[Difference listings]
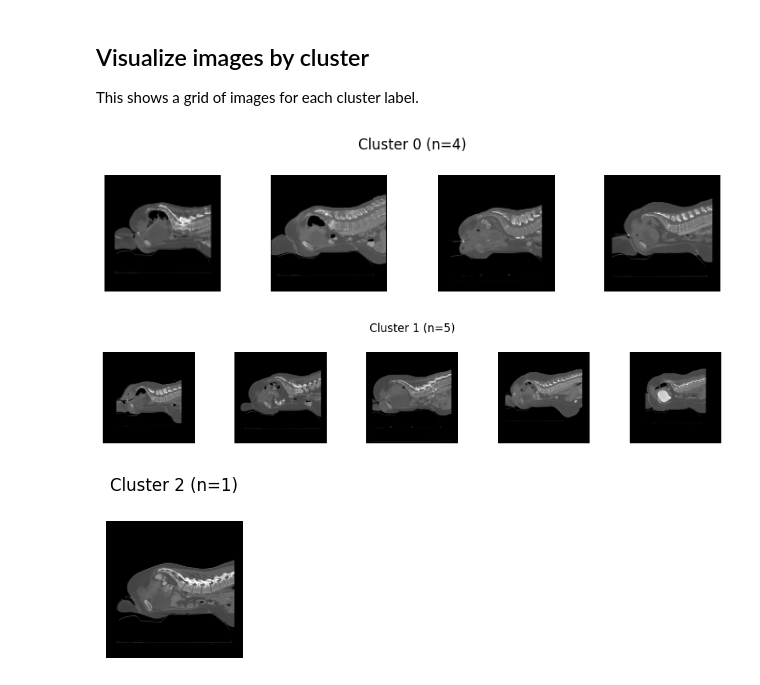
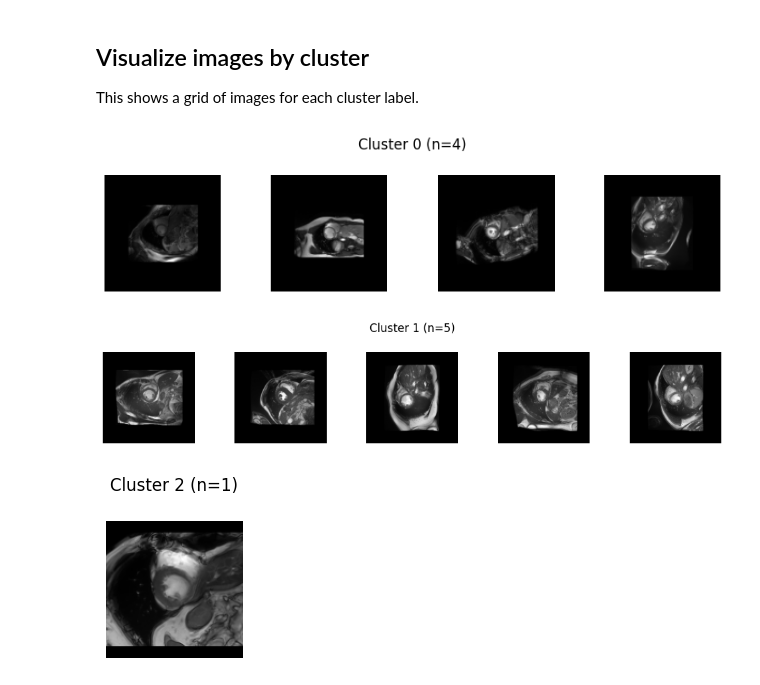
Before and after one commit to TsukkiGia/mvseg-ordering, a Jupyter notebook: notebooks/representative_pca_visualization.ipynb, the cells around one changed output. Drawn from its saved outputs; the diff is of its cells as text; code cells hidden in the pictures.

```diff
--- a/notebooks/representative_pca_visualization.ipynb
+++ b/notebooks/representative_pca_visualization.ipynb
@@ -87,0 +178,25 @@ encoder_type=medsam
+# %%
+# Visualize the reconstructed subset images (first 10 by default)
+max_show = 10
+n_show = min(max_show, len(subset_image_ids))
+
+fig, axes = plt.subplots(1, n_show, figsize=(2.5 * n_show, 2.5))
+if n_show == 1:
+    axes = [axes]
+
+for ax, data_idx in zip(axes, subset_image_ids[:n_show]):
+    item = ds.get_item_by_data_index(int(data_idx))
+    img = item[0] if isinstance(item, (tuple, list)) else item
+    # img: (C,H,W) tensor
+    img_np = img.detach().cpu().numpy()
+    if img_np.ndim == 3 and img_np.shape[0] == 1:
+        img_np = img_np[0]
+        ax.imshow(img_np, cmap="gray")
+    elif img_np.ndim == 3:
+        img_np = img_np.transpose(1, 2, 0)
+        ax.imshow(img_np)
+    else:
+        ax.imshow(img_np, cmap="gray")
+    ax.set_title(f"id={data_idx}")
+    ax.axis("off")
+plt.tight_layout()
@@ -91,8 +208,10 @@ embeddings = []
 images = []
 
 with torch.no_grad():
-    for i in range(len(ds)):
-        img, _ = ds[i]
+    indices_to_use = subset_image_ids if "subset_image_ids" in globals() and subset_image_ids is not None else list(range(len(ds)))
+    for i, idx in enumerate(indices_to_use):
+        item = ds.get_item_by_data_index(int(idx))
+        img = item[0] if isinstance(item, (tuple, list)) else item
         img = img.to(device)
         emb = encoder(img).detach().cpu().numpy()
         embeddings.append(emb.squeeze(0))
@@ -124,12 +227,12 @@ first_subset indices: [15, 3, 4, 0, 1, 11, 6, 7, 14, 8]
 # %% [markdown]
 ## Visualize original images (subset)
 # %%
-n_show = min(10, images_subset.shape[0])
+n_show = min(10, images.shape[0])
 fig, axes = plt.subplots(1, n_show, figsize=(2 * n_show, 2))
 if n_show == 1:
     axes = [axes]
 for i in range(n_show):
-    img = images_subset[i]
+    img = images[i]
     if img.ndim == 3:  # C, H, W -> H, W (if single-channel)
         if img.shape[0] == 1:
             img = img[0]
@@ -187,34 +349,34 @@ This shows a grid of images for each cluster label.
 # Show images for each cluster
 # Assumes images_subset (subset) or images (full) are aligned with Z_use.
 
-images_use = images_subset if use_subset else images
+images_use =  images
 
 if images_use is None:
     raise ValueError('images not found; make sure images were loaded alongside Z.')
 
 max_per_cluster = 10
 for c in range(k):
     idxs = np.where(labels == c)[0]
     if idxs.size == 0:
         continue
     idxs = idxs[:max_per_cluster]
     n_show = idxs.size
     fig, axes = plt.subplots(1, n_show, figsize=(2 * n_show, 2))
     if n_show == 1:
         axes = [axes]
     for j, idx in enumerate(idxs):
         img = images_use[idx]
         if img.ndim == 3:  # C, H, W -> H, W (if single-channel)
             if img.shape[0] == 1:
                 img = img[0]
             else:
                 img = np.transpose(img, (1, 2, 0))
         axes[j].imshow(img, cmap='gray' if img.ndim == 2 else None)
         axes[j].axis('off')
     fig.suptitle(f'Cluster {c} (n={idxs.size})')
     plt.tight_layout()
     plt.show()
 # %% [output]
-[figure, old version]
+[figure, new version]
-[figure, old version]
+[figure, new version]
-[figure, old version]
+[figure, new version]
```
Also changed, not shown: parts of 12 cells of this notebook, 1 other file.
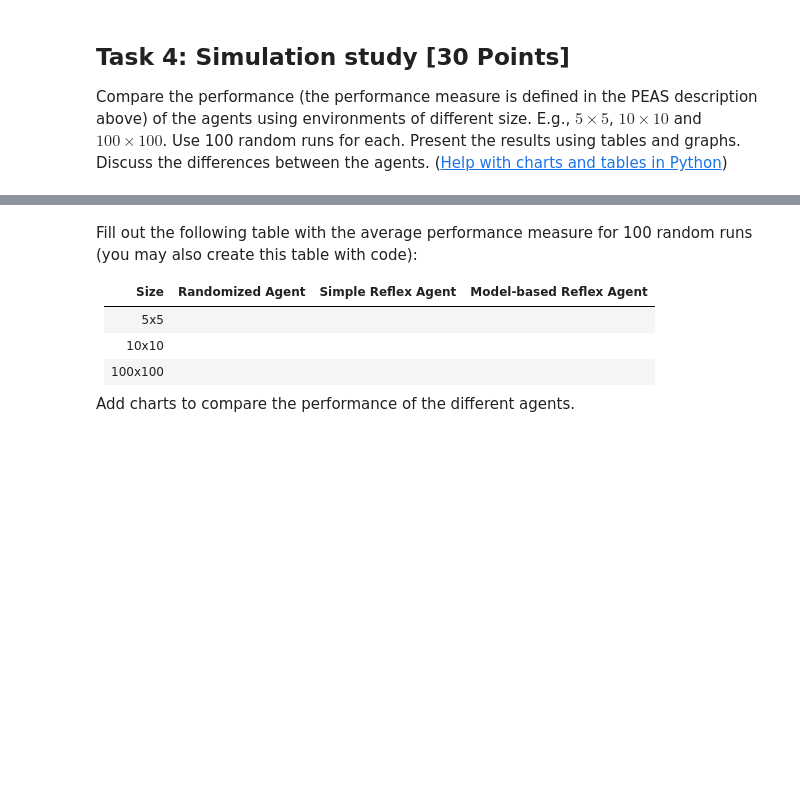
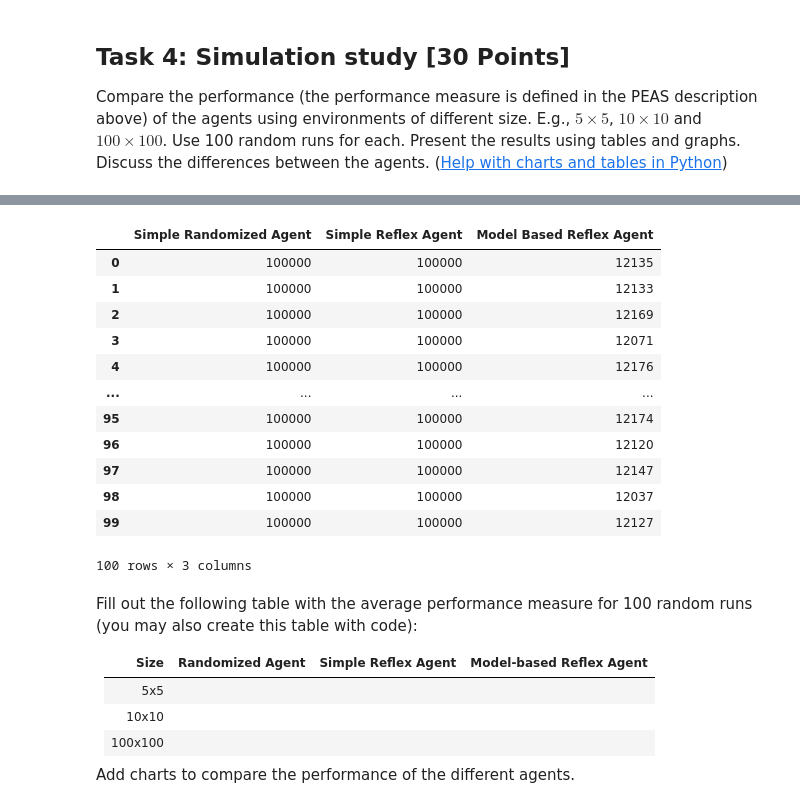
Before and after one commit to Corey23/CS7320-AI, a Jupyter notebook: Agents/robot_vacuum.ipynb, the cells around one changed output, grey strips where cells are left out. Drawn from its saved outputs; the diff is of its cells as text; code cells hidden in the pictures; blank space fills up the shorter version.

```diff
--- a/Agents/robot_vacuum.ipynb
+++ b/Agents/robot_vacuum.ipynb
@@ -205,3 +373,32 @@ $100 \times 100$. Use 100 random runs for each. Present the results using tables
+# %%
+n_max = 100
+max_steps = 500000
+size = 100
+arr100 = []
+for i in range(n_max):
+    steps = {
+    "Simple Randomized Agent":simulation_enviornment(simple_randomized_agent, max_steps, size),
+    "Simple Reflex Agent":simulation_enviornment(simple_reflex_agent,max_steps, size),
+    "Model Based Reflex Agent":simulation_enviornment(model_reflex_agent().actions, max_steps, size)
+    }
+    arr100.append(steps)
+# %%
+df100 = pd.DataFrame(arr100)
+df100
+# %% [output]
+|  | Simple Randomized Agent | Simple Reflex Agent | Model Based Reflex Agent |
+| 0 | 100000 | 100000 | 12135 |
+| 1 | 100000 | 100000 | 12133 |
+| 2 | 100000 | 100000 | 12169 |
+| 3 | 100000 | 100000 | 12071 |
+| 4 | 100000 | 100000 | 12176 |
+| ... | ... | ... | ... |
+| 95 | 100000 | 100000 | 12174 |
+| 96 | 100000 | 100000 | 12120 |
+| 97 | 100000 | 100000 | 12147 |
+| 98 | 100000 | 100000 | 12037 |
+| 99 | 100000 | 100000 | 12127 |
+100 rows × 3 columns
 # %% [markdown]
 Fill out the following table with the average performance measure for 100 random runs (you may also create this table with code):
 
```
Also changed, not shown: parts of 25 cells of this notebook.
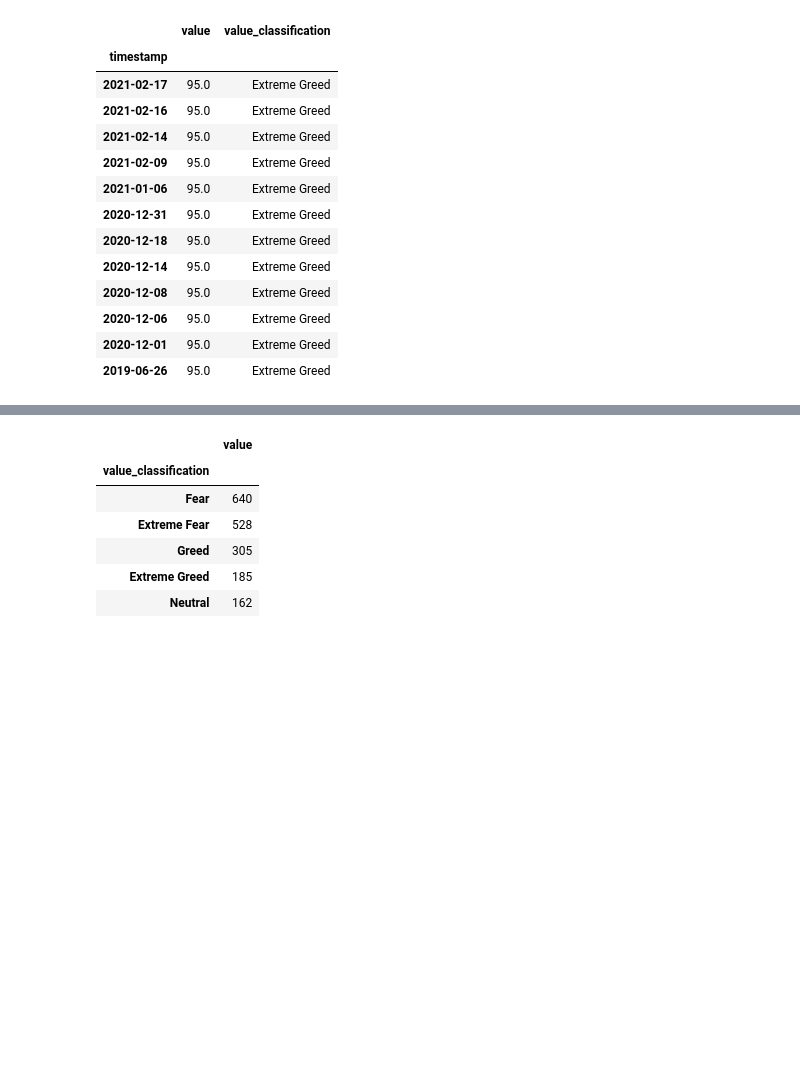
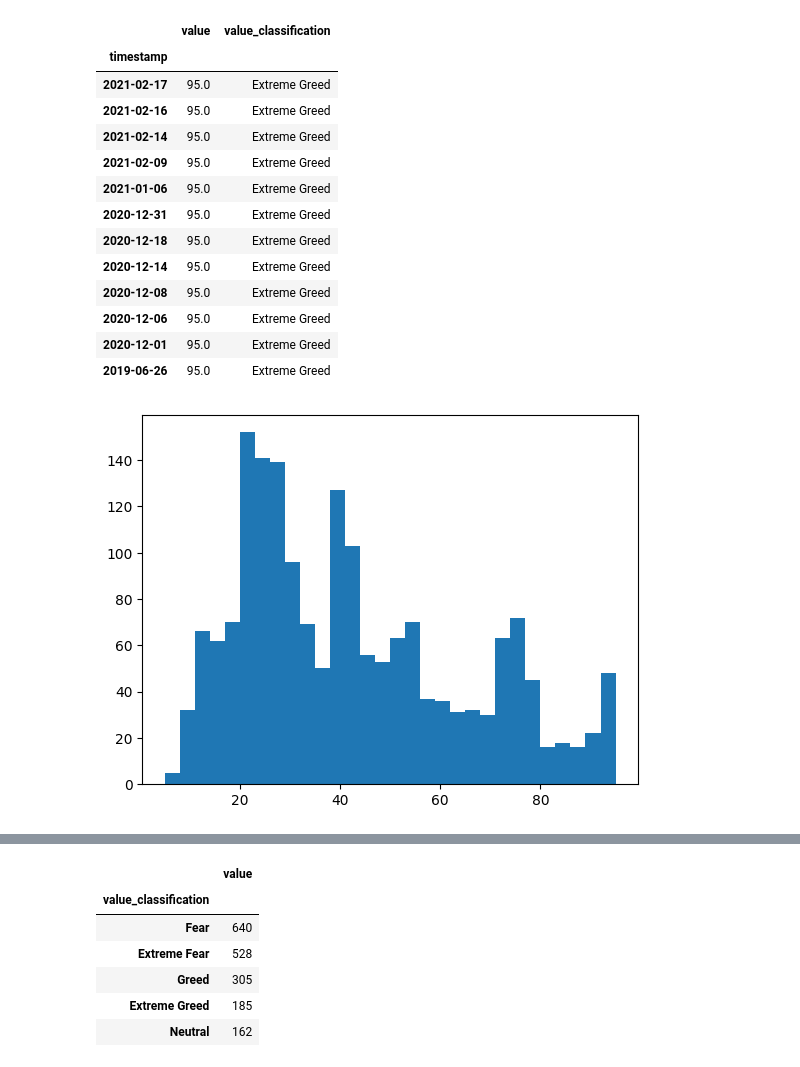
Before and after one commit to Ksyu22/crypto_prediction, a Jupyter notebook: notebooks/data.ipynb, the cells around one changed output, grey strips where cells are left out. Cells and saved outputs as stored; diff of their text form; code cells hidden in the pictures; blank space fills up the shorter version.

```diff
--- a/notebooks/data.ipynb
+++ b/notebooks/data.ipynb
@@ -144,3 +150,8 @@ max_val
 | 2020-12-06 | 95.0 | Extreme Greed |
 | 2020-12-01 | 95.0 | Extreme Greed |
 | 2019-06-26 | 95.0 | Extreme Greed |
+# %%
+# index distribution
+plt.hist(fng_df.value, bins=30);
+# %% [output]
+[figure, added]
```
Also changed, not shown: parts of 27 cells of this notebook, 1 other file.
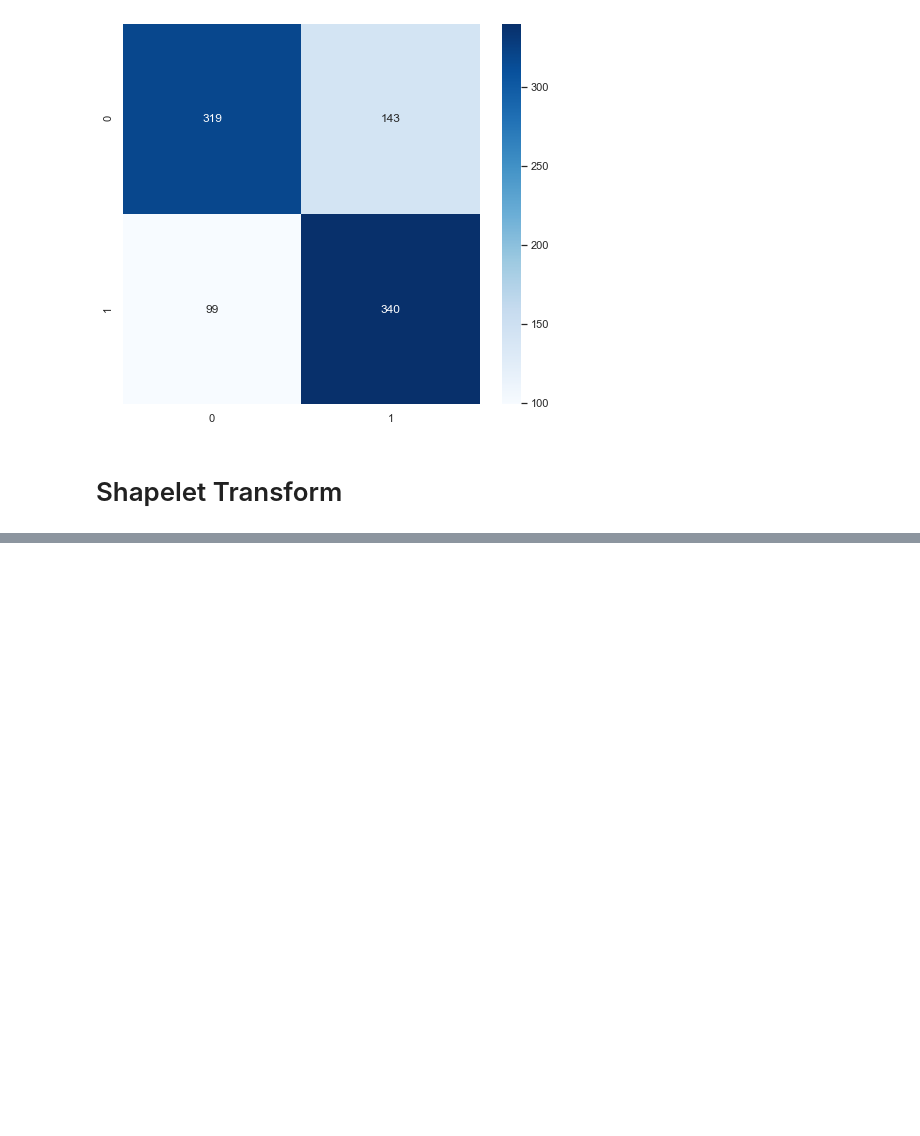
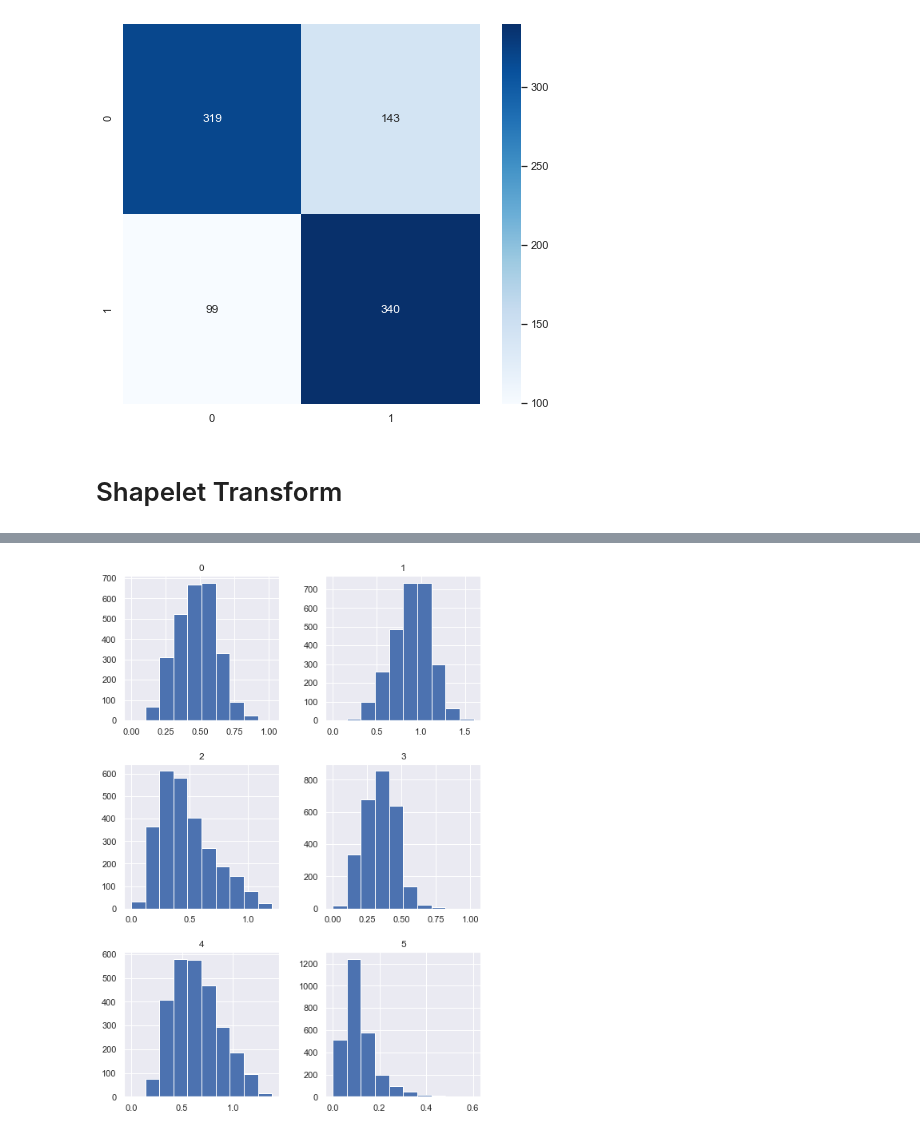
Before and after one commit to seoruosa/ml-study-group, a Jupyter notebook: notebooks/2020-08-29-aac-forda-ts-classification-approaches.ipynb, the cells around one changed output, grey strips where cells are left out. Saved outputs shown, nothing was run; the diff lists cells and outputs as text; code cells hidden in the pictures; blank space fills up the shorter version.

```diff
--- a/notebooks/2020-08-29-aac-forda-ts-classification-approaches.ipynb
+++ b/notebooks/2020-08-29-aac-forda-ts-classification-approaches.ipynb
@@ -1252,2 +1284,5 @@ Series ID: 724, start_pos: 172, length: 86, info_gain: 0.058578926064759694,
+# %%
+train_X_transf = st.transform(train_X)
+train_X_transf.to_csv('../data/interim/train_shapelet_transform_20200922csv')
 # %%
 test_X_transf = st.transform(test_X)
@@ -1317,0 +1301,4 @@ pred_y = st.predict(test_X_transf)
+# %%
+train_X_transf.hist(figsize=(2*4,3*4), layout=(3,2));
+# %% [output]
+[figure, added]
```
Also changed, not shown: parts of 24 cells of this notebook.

## Exercise prompt
For the string "Randomized", show each line of the entries above where it occurs.

## Answer to this problem
+    "Simple Randomized Agent":simulation_enviornment(simple_randomized_agent, max_steps, size),
+|  | Simple Randomized Agent | Simple Reflex Agent | Model Based Reflex Agent |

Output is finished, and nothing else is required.